Skip to main content Accessibility help
  • Get access
    Check if you have access via personal or institutional login
  • Cited by 16
  • Print publication year: 1999
  • Online publication date: December 2009

7 - Trends in rodent assemblages from the Aragonian (early–middle Miocene) of the Calatayud-Daroca Basin, Aragon, Spain

from PART II - Miocene mammalian successions



Previous studies on rodent faunas from the Calatayud-Daroca Basin are numerous. An extensive enumeration of these papers is given by Daams et al. (in press). In this paper we will limit ourselves to the ones on paleoecology and paleoclimatology.

The latest rodent databases used in paleoecological analysis of this basin are from Daams & Freudenthal (1988) and van der Meulen & Daams (1992). In the 1990s, many more faunas have been sampled and are included in the present study. Faunas with less than 100 rodent M1–2 are excluded from the present analysis since they are considered not to be representative enough.

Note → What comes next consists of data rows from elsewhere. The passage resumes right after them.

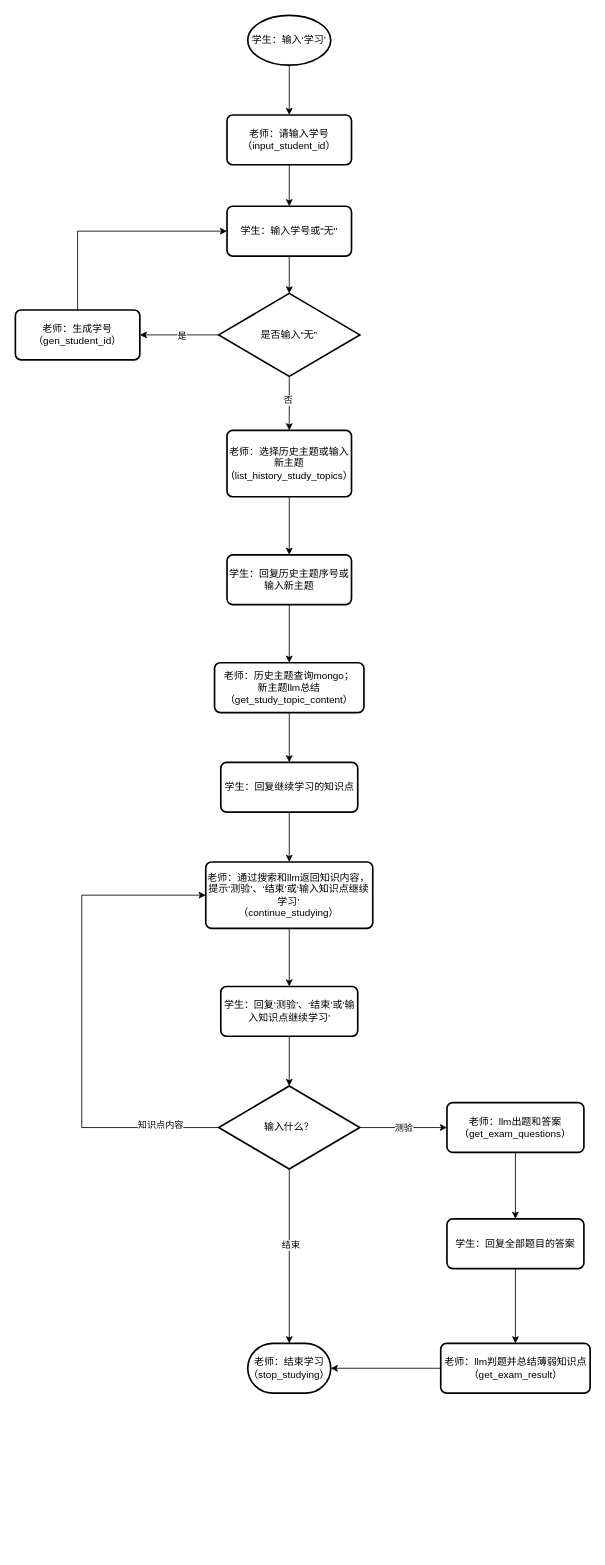
Before: teacher_agent_v2.drawio in deanzz/blog, a draw.io diagram. Source tidied: cells renumbered, new cells numbered last; positions are measured from the earlier drawing's top-left corner, leaving out a move shared by most shapes. Both pictures are drawn from the tidied source at 83%, with x=0, y=0 at pixel (15, 15).
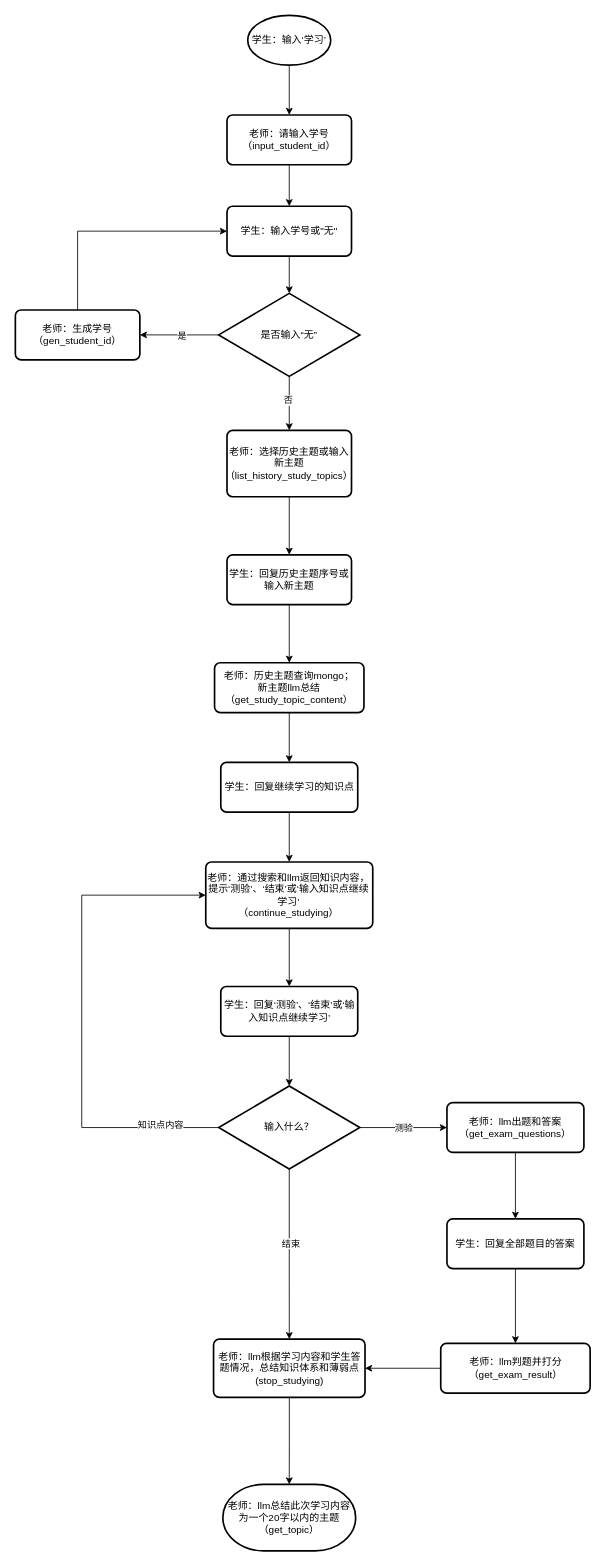
Above is the later version.

The change refers to these unchanged cells:
```xml
<mxCell id="31" value="输入什么？" style="strokeWidth=2;html=1;shape=mxgraph.flowchart.decision;whiteSpace=wrap;" parent="1" vertex="1">
  <mxGeometry x="245" y="1290" width="170" height="100" as="geometry" />
</mxCell>
```

The edit, as a diff of the source:
```diff
@@
-    <mxCell id="25" style="edgeStyle=orthogonalEdgeStyle;rounded=0;jettySize=auto;html=1;entryX=0.5;entryY=0;entryDx=0;entryDy=0;entryPerimeter=0;" parent="1" edge="1" source="31" target="40">
+    <mxCell id="25" style="edgeStyle=orthogonalEdgeStyle;rounded=0;jettySize=auto;html=1;entryX=0.5;entryY=0;entryDx=0;entryDy=0;" parent="1" edge="1" source="31" target="42">
       <mxGeometry relative="1" as="geometry" />
     </mxCell>
@@
-    <mxCell id="38" style="edgeStyle=orthogonalEdgeStyle;rounded=0;jettySize=auto;html=1;entryX=1;entryY=0.5;entryDx=0;entryDy=0;entryPerimeter=0;" parent="1" edge="1" source="39" target="40">
+    <mxCell id="38" style="edgeStyle=orthogonalEdgeStyle;rounded=0;jettySize=auto;html=1;entryX=1;entryY=0.5;entryDx=0;entryDy=0;" parent="1" edge="1" source="39" target="42">
       <mxGeometry relative="1" as="geometry" />
     </mxCell>
-    <mxCell id="39" value="老师：llm判题并总结薄弱知识点&lt;div&gt;（get_exam_result）&lt;/div&gt;" style="rounded=1;whiteSpace=wrap;html=1;absoluteArcSize=1;arcSize=14;strokeWidth=2;" parent="1" vertex="1">
+    <mxCell id="39" value="老师：llm判题并打分&lt;div&gt;（get_exam_result）&lt;/div&gt;" style="rounded=1;whiteSpace=wrap;html=1;absoluteArcSize=1;arcSize=14;strokeWidth=2;" parent="1" vertex="1">
       <mxGeometry x="512.5" y="1600" width="180" height="60" as="geometry" />
     </mxCell>
-    <mxCell id="40" value="老师：结束学习&lt;div&gt;（stop_studying）&lt;/div&gt;" style="strokeWidth=2;html=1;shape=mxgraph.flowchart.terminator;whiteSpace=wrap;" parent="1" vertex="1">
-      <mxGeometry x="280" y="1600" width="100" height="60" as="geometry" />
+    <mxCell id="40" value="老师：llm总结此次学习内容为一个20字以内的主题&lt;div&gt;（get_topic）&lt;/div&gt;" style="strokeWidth=2;html=1;shape=mxgraph.flowchart.terminator;whiteSpace=wrap;" parent="1" vertex="1">
+      <mxGeometry x="250" y="1770" width="160" height="80" as="geometry" />
     </mxCell>
+    <mxCell id="41" style="edgeStyle=orthogonalEdgeStyle;rounded=0;jettySize=auto;html=1;" parent="1" edge="1" source="42" target="40">
+      <mxGeometry relative="1" as="geometry" />
+    </mxCell>
+    <mxCell id="42" value="老师：llm根据学习内容和学生答题情况，总结知识体系和薄弱点&lt;div&gt;(&lt;span style=&quot;background-color: initial;&quot;&gt;stop_studying&lt;/span&gt;&lt;span style=&quot;background-color: initial;&quot;&gt;)&lt;/span&gt;&lt;/div&gt;" style="rounded=1;whiteSpace=wrap;html=1;absoluteArcSize=1;arcSize=14;strokeWidth=2;" parent="1" vertex="1">
+      <mxGeometry x="238.8" y="1595" width="182.5" height="70" as="geometry" />
+    </mxCell>
```
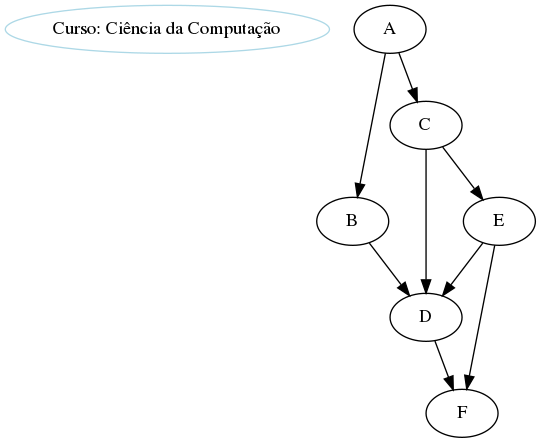
joaoadm94/tag-2019-2 keeps this Graphviz diagram as Projeto_2/grafo.dot.png. Above is the earlier version. Its source is kept beside it as Projeto_2/grafo.dot.
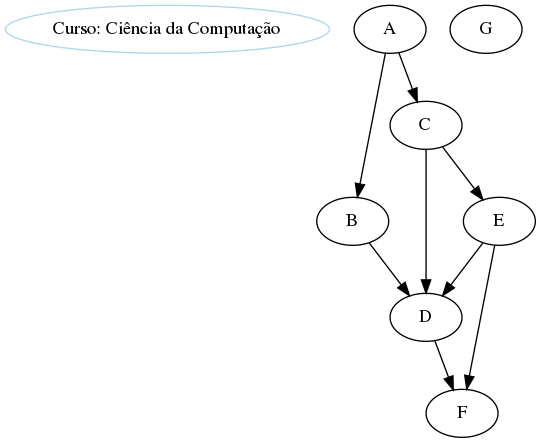
After the change.

Diff of the diagram source:
```diff
@@ -7,5 +7,6 @@
 "D" -> "F";
 "E" -> "D";
 "E" -> "F";
+"G";
 
 }
```
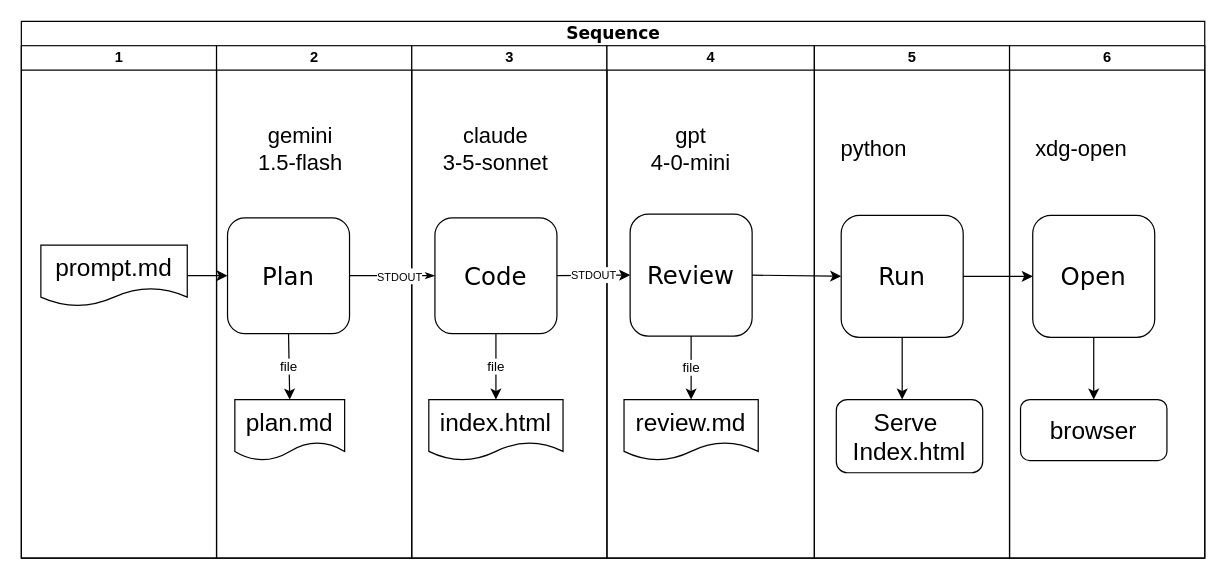
Above: doc/sqirvy.drawio in dmh2000/sqirvy-ai (draw.io), before the change. Source tidied: cells renumbered, new cells numbered last; positions are measured from the earlier drawing's top-left corner, leaving out a move shared by most shapes. Both pictures are drawn from the tidied source at 122%, with x=0, y=0 at pixel (21, 21).
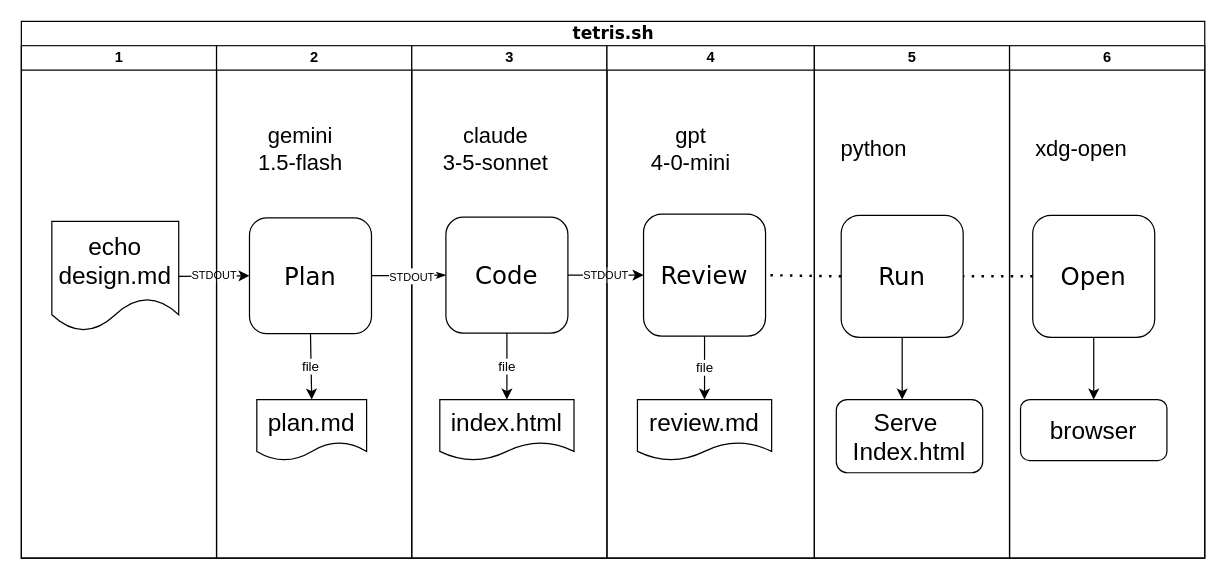
After the change.

The change refers to these unchanged cells:
```xml
<mxCell id="3" value="1" style="swimlane;html=1;startSize=20;" parent="2" vertex="1">
  <mxGeometry y="20" width="160" height="420" as="geometry" />
</mxCell>
<mxCell id="10" value="2" style="swimlane;html=1;startSize=20;" parent="2" vertex="1">
  <mxGeometry x="160" y="20" width="160" height="420" as="geometry" />
</mxCell>
<mxCell id="15" value="3" style="swimlane;html=1;startSize=20;" parent="2" vertex="1">
  <mxGeometry x="320" y="20" width="160" height="420" as="geometry" />
</mxCell>
<mxCell id="21" value="&lt;font style=&quot;font-size: 20px;&quot;&gt;Run&lt;/font&gt;" style="rounded=1;whiteSpace=wrap;html=1;shadow=0;labelBackgroundColor=none;strokeWidth=1;fontFamily=Verdana;fontSize=8;align=center;" parent="20" vertex="1">
  <mxGeometry x="192" y="139" width="100" height="100" as="geometry" />
</mxCell>
<mxCell id="27" style="edgeStyle=orthogonalEdgeStyle;rounded=1;html=1;labelBackgroundColor=none;startArrow=none;startFill=0;startSize=5;endArrow=classicThin;endFill=1;endSize=5;jettySize=auto;strokeWidth=1;fontFamily=Verdana;fontSize=8;" parent="2" edge="1" source="4" target="11">
  <mxGeometry relative="1" as="geometry" />
</mxCell>
<mxCell id="30" value="&lt;font style=&quot;font-size: 20px;&quot;&gt;Open&lt;/font&gt;" style="rounded=1;whiteSpace=wrap;html=1;shadow=0;labelBackgroundColor=none;strokeWidth=1;fontFamily=Verdana;fontSize=8;align=center;" parent="29" vertex="1">
  <mxGeometry x="179" y="139" width="100" height="100" as="geometry" />
</mxCell>
```

Diff of the diagram source:
```diff
@@
-    <mxCell id="2" value="&lt;font style=&quot;font-size: 14px;&quot;&gt;Sequence&lt;/font&gt;" style="swimlane;html=1;startSize=20;rounded=0;shadow=0;labelBackgroundColor=none;strokeWidth=1;fontFamily=Verdana;fontSize=8;align=center;" parent="1" vertex="1">
+    <mxCell id="2" value="&lt;font style=&quot;font-size: 14px;&quot;&gt;tetris.sh&lt;/font&gt;" style="swimlane;html=1;startSize=20;rounded=0;shadow=0;labelBackgroundColor=none;strokeWidth=1;fontFamily=Verdana;fontSize=8;align=center;" parent="1" vertex="1">
       <mxGeometry width="970" height="440" as="geometry" />
     </mxCell>
@@
     <mxCell id="4" value="&lt;font style=&quot;font-size: 20px;&quot;&gt;Plan&lt;/font&gt;" style="rounded=1;whiteSpace=wrap;html=1;shadow=0;labelBackgroundColor=none;strokeWidth=1;fontFamily=Verdana;fontSize=8;align=center;" parent="3" vertex="1">
-      <mxGeometry x="169" y="141" width="100" height="95" as="geometry" />
+      <mxGeometry x="187" y="141" width="100" height="95" as="geometry" />
     </mxCell>
@@
     <mxCell id="6" value="plan.md" style="shape=document;whiteSpace=wrap;html=1;boundedLbl=1;fontSize=20;" parent="3" vertex="1">
-      <mxGeometry x="175" y="290" width="90" height="50" as="geometry" />
+      <mxGeometry x="193" y="290" width="90" height="50" as="geometry" />
     </mxCell>
@@
-    <mxCell id="8" value="prompt.md" style="shape=document;whiteSpace=wrap;html=1;boundedLbl=1;fontSize=20;" parent="3" vertex="1">
-      <mxGeometry x="16" y="163.5" width="120" height="50" as="geometry" />
+    <mxCell id="8" value="&lt;div&gt;echo&lt;/div&gt;design.md" style="shape=document;whiteSpace=wrap;html=1;boundedLbl=1;fontSize=20;" parent="3" vertex="1">
+      <mxGeometry x="25" y="144" width="104" height="90" as="geometry" />
     </mxCell>
-    <mxCell id="9" style="endArrow=classic;html=1;rounded=0;exitX=1;exitY=0.5;exitDx=0;exitDy=0;entryX=0;entryY=0.5;entryDx=0;entryDy=0;" parent="3" edge="1" source="8" target="4">
-      <mxGeometry relative="1" as="geometry" />
+    <mxCell id="9" value="STDOUT" style="endArrow=classic;html=1;rounded=0;exitX=1;exitY=0.5;exitDx=0;exitDy=0;entryX=0;entryY=0.5;entryDx=0;entryDy=0;fontSize=9;" parent="3" edge="1" source="8" target="4">
+      <mxGeometry x="0.01" relative="1" as="geometry" />
     </mxCell>
@@
-    <mxCell id="11" value="&lt;font style=&quot;font-size: 20px;&quot;&gt;Code&lt;/font&gt;" style="rounded=1;whiteSpace=wrap;html=1;shadow=0;labelBackgroundColor=none;strokeWidth=1;fontFamily=Verdana;fontSize=8;align=center;" parent="10" vertex="1">
-      <mxGeometry x="179" y="141" width="100" height="95" as="geometry" />
-    </mxCell>
@@
     <mxCell id="13" value="&lt;font style=&quot;font-size: 20px;&quot;&gt;index.html&lt;/font&gt;" style="shape=document;whiteSpace=wrap;html=1;boundedLbl=1;" parent="10" vertex="1">
-      <mxGeometry x="174" y="290" width="110" height="50" as="geometry" />
+      <mxGeometry x="183" y="290" width="110" height="50" as="geometry" />
     </mxCell>
-    <mxCell id="14" value="file" style="endArrow=classic;html=1;rounded=0;exitX=0.5;exitY=1;exitDx=0;exitDy=0;entryX=0.5;entryY=0;entryDx=0;entryDy=0;" parent="10" edge="1" source="11" target="13">
-      <mxGeometry relative="1" as="geometry" />
-    </mxCell>
@@
     <mxCell id="16" value="&lt;font style=&quot;font-size: 20px;&quot;&gt;Review&lt;/font&gt;" style="rounded=1;whiteSpace=wrap;html=1;shadow=0;labelBackgroundColor=none;strokeWidth=1;fontFamily=Verdana;fontSize=8;align=center;" parent="15" vertex="1">
-      <mxGeometry x="179" y="138" width="100" height="100" as="geometry" />
+      <mxGeometry x="190" y="138" width="100" height="100" as="geometry" />
     </mxCell>
@@
     <mxCell id="18" value="&lt;font style=&quot;font-size: 20px;&quot;&gt;review.md&lt;/font&gt;" style="shape=document;whiteSpace=wrap;html=1;boundedLbl=1;" parent="15" vertex="1">
-      <mxGeometry x="174" y="290" width="110" height="50" as="geometry" />
+      <mxGeometry x="185" y="290" width="110" height="50" as="geometry" />
     </mxCell>
@@
+    <mxCell id="11" value="&lt;font style=&quot;font-size: 20px;&quot;&gt;Code&lt;/font&gt;" style="rounded=1;whiteSpace=wrap;html=1;shadow=0;labelBackgroundColor=none;strokeWidth=1;fontFamily=Verdana;fontSize=8;align=center;" parent="15" vertex="1">
+      <mxGeometry x="28" y="140.5" width="100" height="95" as="geometry" />
+    </mxCell>
+    <mxCell id="25" value="&lt;span style=&quot;color: rgb(0, 0, 0); font-family: Helvetica; font-size: 9px; font-style: normal; font-variant-ligatures: normal; font-variant-caps: normal; font-weight: 400; letter-spacing: normal; orphans: 2; text-align: center; text-indent: 0px; text-transform: none; widows: 2; word-spacing: 0px; -webkit-text-stroke-width: 0px; white-space: nowrap; background-color: rgb(255, 255, 255); text-decoration-thickness: initial; text-decoration-style: initial; text-decoration-color: initial; display: inline !important; float: none;&quot;&gt;STDOUT&lt;/span&gt;" style="endArrow=classic;html=1;rounded=0;exitX=1;exitY=0.5;exitDx=0;exitDy=0;entryX=0;entryY=0.5;entryDx=0;entryDy=0;" parent="15" edge="1" source="11" target="16">
+      <mxGeometry relative="1" as="geometry" />
+    </mxCell>
@@
-    <mxCell id="25" value="&lt;span style=&quot;color: rgb(0, 0, 0); font-family: Helvetica; font-size: 9px; font-style: normal; font-variant-ligatures: normal; font-variant-caps: normal; font-weight: 400; letter-spacing: normal; orphans: 2; text-align: center; text-indent: 0px; text-transform: none; widows: 2; word-spacing: 0px; -webkit-text-stroke-width: 0px; white-space: nowrap; background-color: rgb(255, 255, 255); text-decoration-thickness: initial; text-decoration-style: initial; text-decoration-color: initial; display: inline !important; float: none;&quot;&gt;STDOUT&lt;/span&gt;" style="endArrow=classic;html=1;rounded=0;exitX=1;exitY=0.5;exitDx=0;exitDy=0;entryX=0;entryY=0.5;entryDx=0;entryDy=0;" parent="2" edge="1" source="11" target="16">
-      <mxGeometry relative="1" as="geometry" />
-    </mxCell>
-    <mxCell id="26" style="endArrow=classic;html=1;rounded=0;exitX=1;exitY=0.5;exitDx=0;exitDy=0;entryX=0;entryY=0.5;entryDx=0;entryDy=0;" parent="2" edge="1" source="16" target="21">
-      <mxGeometry relative="1" as="geometry" />
-    </mxCell>
@@
     <mxCell id="28" value="&lt;font style=&quot;font-size: 9px;&quot;&gt;STDOUT&lt;/font&gt;" style="edgeLabel;html=1;align=center;verticalAlign=middle;" parent="27" vertex="1">
       <mxGeometry x="-0.4" y="3" relative="1" as="geometry">
-        <mxPoint x="19" y="3" as="offset" />
+        <mxPoint x="14" y="3" as="offset" />
       </mxGeometry>
     </mxCell>
+    <mxCell id="14" value="file" style="endArrow=classic;html=1;rounded=0;exitX=0.5;exitY=1;exitDx=0;exitDy=0;entryX=0.5;entryY=0;entryDx=0;entryDy=0;" parent="2" edge="1" source="11" target="13">
+      <mxGeometry relative="1" as="geometry" />
+    </mxCell>
+    <mxCell id="36" style="endArrow=none;dashed=1;html=1;dashPattern=1 3;strokeWidth=2;rounded=0;entryX=1;entryY=0.5;entryDx=0;entryDy=0;exitX=0;exitY=0.5;exitDx=0;exitDy=0;" parent="2" edge="1" source="21" target="16">
+      <mxGeometry relative="1" as="geometry" />
+    </mxCell>
@@
-    <mxCell id="34" style="endArrow=classic;html=1;rounded=0;entryX=0;entryY=0.5;entryDx=0;entryDy=0;exitX=1;exitY=0.5;exitDx=0;exitDy=0;" parent="1" edge="1" source="21" target="30">
-      <mxGeometry relative="1" as="geometry" />
-    </mxCell>
@@
+    <mxCell id="37" style="endArrow=none;dashed=1;html=1;dashPattern=1 3;strokeWidth=2;rounded=0;entryX=1;entryY=0.5;entryDx=0;entryDy=0;exitX=0;exitY=0.5;exitDx=0;exitDy=0;" parent="1" edge="1" source="30" target="21">
+      <mxGeometry relative="1" as="geometry" />
+    </mxCell>
```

The faunal succession covers the latest Ramblian, Aragonian and the early Vallesian (MN3–MN9; 16.8–10 Ma). Stratigraphic control and dense magnetostratigraphic sampling allowed correlation to the chronostratigraphic and numerical time scales (Krijgsman et al., 1994, 1996). In this paper some corrections are introduced as far as the correlation of the lower part of our succession to the numerical time scale is concerned. Numerical ages are assigned to the individual faunas using the paleomagnetic data in combination with average sedimentation rates of the predominantly lacustrine sediments.

Association structure

In order to describe the association structure, and more precisely its variation through time, we calculated the reciprocal of Simpson's index (Peet, 1974) since it depends only slightly on the number and frequency of rare species. Thus, the effect of a possible sampling bias is minimized.

We decomposed the changing diversity of the mainly Aragonian rodent faunas into two components: equitability (Fig. 7.2) and species richness (Fig. 7.5). The results are discussed in the following paragraphs.